Two Democrats confirmed that the association is putting in place an independent campaign in the governor's race to combat the cash advantage that Republicans Meg Whitman, ex-CEO of eBay, or Insurance Commissioner Steve Poizner, a wealthy Silicon Valley entrepreneur, will have with vast personal fortunes at their disposal.

Democratic consultant Nick Velasquez will be heading up the effort, which will be aimed at "fact-checking" claims made by Whitman and Poizner, a Democratic source said on condition of anonymity because he is not authorized to speak on the issue.

"Democrats recognize there's somewhat of a resource gap, so Democrats are coming together to help bridge that gap," said the Democrat.

California is one of a dozen top-tiered gubernatorial races targeted by the Democratic Governor's Association -- states currently headed by Republican governors with an opportunity to pick up a Democrat. It is not clear how much money the association will put into California.

Some Democrats have voiced concern that Brown has yet to officially announce his candidacy and has yet to put a political team together -- at least one that's known to the public. Brown is expected to announce within a month, likely when the filing period opens Feb. 15.

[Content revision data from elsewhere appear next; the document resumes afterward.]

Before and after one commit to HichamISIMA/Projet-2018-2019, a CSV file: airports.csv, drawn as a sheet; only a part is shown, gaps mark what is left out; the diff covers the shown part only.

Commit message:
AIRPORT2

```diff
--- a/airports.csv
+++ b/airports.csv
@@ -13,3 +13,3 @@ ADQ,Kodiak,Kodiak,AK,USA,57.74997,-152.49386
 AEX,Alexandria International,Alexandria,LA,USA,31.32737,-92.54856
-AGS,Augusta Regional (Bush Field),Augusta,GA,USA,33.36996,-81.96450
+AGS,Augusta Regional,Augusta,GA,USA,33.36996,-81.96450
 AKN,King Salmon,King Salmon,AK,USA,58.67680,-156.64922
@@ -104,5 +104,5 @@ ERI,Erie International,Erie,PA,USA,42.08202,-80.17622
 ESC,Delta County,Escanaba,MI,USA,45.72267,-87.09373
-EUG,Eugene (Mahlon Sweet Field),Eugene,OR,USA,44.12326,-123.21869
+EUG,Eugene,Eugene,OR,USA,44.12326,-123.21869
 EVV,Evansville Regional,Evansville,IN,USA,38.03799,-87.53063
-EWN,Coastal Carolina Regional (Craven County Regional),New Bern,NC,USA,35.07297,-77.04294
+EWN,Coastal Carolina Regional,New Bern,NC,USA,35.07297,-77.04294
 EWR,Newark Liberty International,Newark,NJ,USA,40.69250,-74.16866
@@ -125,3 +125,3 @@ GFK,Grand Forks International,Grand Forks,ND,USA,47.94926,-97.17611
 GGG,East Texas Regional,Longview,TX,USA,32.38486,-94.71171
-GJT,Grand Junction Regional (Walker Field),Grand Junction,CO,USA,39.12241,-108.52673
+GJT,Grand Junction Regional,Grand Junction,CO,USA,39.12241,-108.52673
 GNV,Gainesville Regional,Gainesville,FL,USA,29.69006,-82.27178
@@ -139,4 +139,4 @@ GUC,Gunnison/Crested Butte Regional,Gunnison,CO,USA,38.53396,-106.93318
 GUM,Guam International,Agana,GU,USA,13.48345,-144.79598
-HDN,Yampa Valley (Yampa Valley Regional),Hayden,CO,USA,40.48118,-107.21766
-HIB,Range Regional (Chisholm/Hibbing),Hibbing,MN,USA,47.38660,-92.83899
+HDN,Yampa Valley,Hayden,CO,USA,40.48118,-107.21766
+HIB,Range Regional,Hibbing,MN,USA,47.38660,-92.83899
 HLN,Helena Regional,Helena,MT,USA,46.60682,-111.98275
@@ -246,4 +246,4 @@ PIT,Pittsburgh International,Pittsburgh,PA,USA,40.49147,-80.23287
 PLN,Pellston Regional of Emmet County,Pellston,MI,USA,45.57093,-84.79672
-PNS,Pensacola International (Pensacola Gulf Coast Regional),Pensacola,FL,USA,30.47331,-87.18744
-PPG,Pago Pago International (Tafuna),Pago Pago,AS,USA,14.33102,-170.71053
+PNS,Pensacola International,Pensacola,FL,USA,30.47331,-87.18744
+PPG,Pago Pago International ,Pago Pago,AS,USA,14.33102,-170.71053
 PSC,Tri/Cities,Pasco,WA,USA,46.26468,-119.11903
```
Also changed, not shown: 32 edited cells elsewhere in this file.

Nehring said it is a sign of troubled times for Democrats that the association would have to come to the aid of a Democratic gubernatorial candidate in California at a time when there are 36 other gubernatorial races around the country.

"In California, with one million more Democrats than Republicans and a Democratic nominee who has a near 100 percent name ID, and they're having to do an I.E. (independent expenditure) to help him out? It's a stinging indictment," Nehring said. "It's not a race the DGA should have to spend 25 cents."

"We hope he continues on the path he's on," Nehring added. "He should wait as long as possible to build his campaign organization while our candidates have theirs in place. Sitting on the couch is not a winning strategy."

Democrats called Nehring's comments wishful thinking, pointing to Brown's fundraising pace to show that he is doing just fine.

"Since last June when Jerry Brown started aggressively raising money, he's out-raised any statewide candidate," said Eric Bauman, vice chairman of the state Democratic Party. "Jerry Brown is no slouch. He's raising money aggressively, he's got experience, and he's got something that money can't buy: high name ID with positive recognition."

Through the first nine months of 2009, Brown raised about $7 million under fundraising rules for attorney general candidates that limited maximum donations to $6,500. Over the final three months after he announced his exploratory committee for governor and began to collect at the higher maximum of $25,900, Brown has raised more than $4 million. That's more than what Whitman and Poizner raised together in the final six months of 2009 -- not including the $38 million they poured into their campaigns from their personal fortunes.

Contact Steven Harmon at 916-441-2101.